§ Exercise description: Copy out each line of the data holding "scss".

::: Supplied data :::

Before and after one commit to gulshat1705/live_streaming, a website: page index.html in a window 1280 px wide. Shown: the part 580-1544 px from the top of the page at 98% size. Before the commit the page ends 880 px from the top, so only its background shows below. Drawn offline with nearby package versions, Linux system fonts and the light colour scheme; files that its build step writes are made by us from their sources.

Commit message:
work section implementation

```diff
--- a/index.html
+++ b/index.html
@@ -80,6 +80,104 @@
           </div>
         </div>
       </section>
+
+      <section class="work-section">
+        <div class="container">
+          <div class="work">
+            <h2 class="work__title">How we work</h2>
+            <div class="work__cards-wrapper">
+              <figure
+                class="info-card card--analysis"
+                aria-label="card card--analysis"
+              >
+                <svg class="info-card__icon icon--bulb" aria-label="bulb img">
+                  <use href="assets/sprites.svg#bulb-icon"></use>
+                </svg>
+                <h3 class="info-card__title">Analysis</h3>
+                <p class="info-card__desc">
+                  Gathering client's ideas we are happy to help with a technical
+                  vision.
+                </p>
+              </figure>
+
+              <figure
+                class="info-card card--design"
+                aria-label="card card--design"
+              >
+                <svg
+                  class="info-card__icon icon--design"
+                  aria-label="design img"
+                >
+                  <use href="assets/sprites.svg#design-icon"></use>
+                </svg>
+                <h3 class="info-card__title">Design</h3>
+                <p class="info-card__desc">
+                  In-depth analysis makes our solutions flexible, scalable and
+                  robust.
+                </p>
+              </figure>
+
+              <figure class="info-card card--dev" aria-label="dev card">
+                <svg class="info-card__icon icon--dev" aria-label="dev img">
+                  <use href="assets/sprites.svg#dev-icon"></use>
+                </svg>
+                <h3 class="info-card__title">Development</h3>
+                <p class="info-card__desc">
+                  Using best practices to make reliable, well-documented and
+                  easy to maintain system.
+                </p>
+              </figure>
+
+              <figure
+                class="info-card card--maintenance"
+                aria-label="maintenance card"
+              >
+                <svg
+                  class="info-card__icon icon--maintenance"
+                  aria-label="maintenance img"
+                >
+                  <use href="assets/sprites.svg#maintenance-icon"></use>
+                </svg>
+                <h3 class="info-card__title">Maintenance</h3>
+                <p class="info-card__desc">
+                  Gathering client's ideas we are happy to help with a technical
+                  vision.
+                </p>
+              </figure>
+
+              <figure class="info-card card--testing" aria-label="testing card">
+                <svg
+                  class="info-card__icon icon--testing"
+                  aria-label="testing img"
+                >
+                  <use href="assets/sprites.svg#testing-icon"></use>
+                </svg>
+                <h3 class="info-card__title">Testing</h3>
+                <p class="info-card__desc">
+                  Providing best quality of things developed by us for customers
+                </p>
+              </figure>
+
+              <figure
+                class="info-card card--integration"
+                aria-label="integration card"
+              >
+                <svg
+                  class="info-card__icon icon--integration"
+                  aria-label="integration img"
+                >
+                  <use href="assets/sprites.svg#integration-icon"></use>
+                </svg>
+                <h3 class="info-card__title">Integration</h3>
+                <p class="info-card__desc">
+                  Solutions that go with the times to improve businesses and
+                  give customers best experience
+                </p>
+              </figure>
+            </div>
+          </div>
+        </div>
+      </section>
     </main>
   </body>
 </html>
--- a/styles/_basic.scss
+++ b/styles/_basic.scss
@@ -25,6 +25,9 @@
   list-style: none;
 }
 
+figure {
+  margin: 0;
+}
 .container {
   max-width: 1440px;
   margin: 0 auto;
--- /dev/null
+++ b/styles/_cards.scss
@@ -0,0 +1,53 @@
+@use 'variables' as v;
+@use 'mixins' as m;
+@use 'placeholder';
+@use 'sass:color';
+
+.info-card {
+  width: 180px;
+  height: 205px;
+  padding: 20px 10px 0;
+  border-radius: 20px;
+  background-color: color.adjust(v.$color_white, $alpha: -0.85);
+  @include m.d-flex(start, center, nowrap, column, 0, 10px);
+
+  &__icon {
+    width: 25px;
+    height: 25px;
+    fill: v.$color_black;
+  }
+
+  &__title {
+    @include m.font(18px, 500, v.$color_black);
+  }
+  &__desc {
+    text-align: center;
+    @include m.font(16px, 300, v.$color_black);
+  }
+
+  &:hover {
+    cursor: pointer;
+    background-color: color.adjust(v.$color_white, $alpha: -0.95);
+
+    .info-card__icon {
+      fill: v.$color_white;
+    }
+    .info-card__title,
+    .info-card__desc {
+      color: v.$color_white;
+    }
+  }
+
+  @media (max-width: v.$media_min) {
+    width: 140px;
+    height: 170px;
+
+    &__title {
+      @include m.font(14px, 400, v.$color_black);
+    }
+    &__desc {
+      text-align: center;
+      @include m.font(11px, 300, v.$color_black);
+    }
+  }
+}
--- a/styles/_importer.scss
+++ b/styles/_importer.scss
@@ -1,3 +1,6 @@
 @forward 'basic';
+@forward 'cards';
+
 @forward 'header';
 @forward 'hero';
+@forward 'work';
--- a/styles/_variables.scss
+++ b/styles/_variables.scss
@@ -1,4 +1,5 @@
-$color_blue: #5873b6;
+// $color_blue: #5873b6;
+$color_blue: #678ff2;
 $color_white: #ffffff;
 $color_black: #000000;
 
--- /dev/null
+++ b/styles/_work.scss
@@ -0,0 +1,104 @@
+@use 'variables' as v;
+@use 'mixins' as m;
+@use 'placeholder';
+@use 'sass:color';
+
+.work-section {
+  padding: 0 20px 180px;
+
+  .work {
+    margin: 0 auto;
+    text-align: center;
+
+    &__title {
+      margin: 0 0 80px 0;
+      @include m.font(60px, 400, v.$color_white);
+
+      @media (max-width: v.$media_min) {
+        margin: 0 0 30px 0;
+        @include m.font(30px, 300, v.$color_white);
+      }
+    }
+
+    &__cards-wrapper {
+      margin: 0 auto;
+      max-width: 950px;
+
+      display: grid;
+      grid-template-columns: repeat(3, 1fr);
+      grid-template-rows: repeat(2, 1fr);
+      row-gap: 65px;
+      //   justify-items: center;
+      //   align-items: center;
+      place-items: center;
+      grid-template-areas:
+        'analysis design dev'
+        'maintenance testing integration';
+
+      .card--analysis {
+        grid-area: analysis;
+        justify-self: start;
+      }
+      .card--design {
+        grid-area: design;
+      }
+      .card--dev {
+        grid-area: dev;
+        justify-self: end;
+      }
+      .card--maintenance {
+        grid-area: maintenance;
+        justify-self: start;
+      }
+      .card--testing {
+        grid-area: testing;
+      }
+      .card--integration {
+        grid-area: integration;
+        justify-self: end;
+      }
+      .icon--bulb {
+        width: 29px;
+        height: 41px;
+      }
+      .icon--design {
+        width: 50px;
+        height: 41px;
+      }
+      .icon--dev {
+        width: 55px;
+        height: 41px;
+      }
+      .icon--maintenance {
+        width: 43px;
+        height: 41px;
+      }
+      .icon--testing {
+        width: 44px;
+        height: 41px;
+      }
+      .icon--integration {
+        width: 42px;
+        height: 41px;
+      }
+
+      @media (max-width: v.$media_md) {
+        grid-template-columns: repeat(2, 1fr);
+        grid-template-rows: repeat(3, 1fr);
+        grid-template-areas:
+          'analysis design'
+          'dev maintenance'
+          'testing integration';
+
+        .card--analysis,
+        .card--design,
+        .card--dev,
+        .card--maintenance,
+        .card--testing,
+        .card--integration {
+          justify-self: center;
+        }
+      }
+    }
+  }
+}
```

:::
::: Supplied data :::

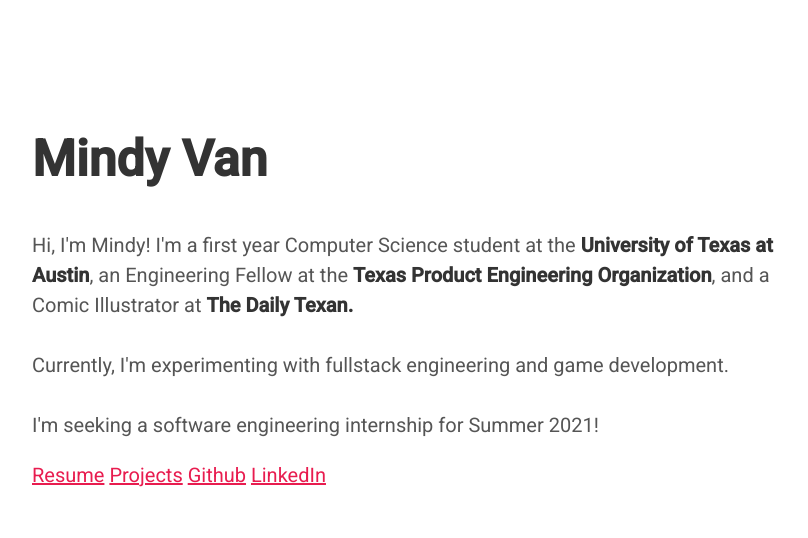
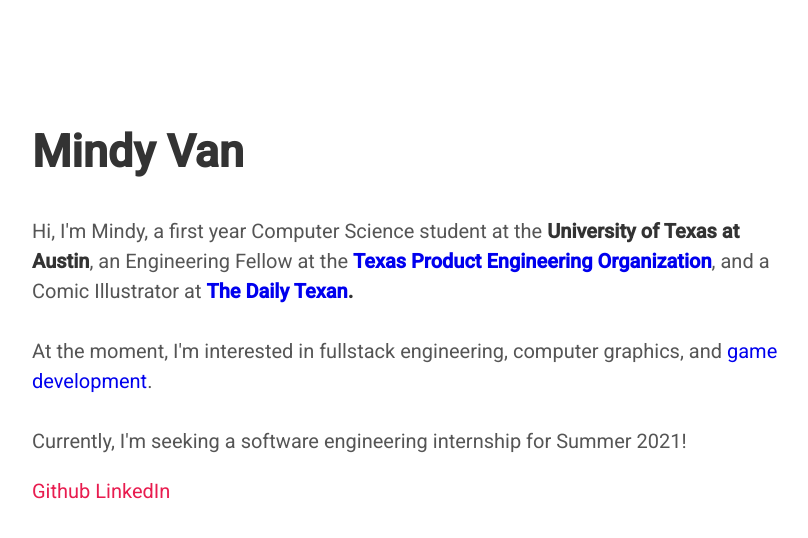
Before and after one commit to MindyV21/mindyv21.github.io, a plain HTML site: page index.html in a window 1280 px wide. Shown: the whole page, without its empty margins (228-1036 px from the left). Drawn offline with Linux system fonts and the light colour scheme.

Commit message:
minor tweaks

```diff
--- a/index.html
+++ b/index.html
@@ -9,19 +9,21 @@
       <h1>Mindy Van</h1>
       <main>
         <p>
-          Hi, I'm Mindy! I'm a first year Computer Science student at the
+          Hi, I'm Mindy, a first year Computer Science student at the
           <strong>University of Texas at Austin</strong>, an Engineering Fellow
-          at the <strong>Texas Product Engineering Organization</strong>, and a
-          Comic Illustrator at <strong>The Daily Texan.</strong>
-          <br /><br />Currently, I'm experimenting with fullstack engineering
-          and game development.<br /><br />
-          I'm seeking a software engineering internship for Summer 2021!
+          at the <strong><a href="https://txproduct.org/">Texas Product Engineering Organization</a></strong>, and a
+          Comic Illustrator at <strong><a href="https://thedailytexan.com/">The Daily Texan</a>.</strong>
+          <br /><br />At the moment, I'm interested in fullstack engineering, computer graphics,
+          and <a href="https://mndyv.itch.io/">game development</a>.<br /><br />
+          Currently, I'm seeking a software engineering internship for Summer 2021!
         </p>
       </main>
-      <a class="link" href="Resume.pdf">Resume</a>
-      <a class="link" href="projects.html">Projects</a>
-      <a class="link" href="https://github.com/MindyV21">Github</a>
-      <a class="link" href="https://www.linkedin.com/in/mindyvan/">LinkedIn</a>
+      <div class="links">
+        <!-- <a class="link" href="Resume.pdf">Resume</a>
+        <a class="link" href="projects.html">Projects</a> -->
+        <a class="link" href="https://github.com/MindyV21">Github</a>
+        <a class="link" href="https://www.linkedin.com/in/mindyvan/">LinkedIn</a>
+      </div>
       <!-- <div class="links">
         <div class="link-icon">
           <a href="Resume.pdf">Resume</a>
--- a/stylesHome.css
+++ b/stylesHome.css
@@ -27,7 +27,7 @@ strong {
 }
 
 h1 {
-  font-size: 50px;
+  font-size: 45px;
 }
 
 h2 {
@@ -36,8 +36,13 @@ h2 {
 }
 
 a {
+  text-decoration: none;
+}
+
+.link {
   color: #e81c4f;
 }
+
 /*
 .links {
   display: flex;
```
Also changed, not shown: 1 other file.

:::

§ Finished exercise:
--- a/styles/_basic.scss
+++ b/styles/_basic.scss
+++ b/styles/_cards.scss
--- a/styles/_importer.scss
+++ b/styles/_importer.scss
--- a/styles/_variables.scss
+++ b/styles/_variables.scss
+++ b/styles/_work.scss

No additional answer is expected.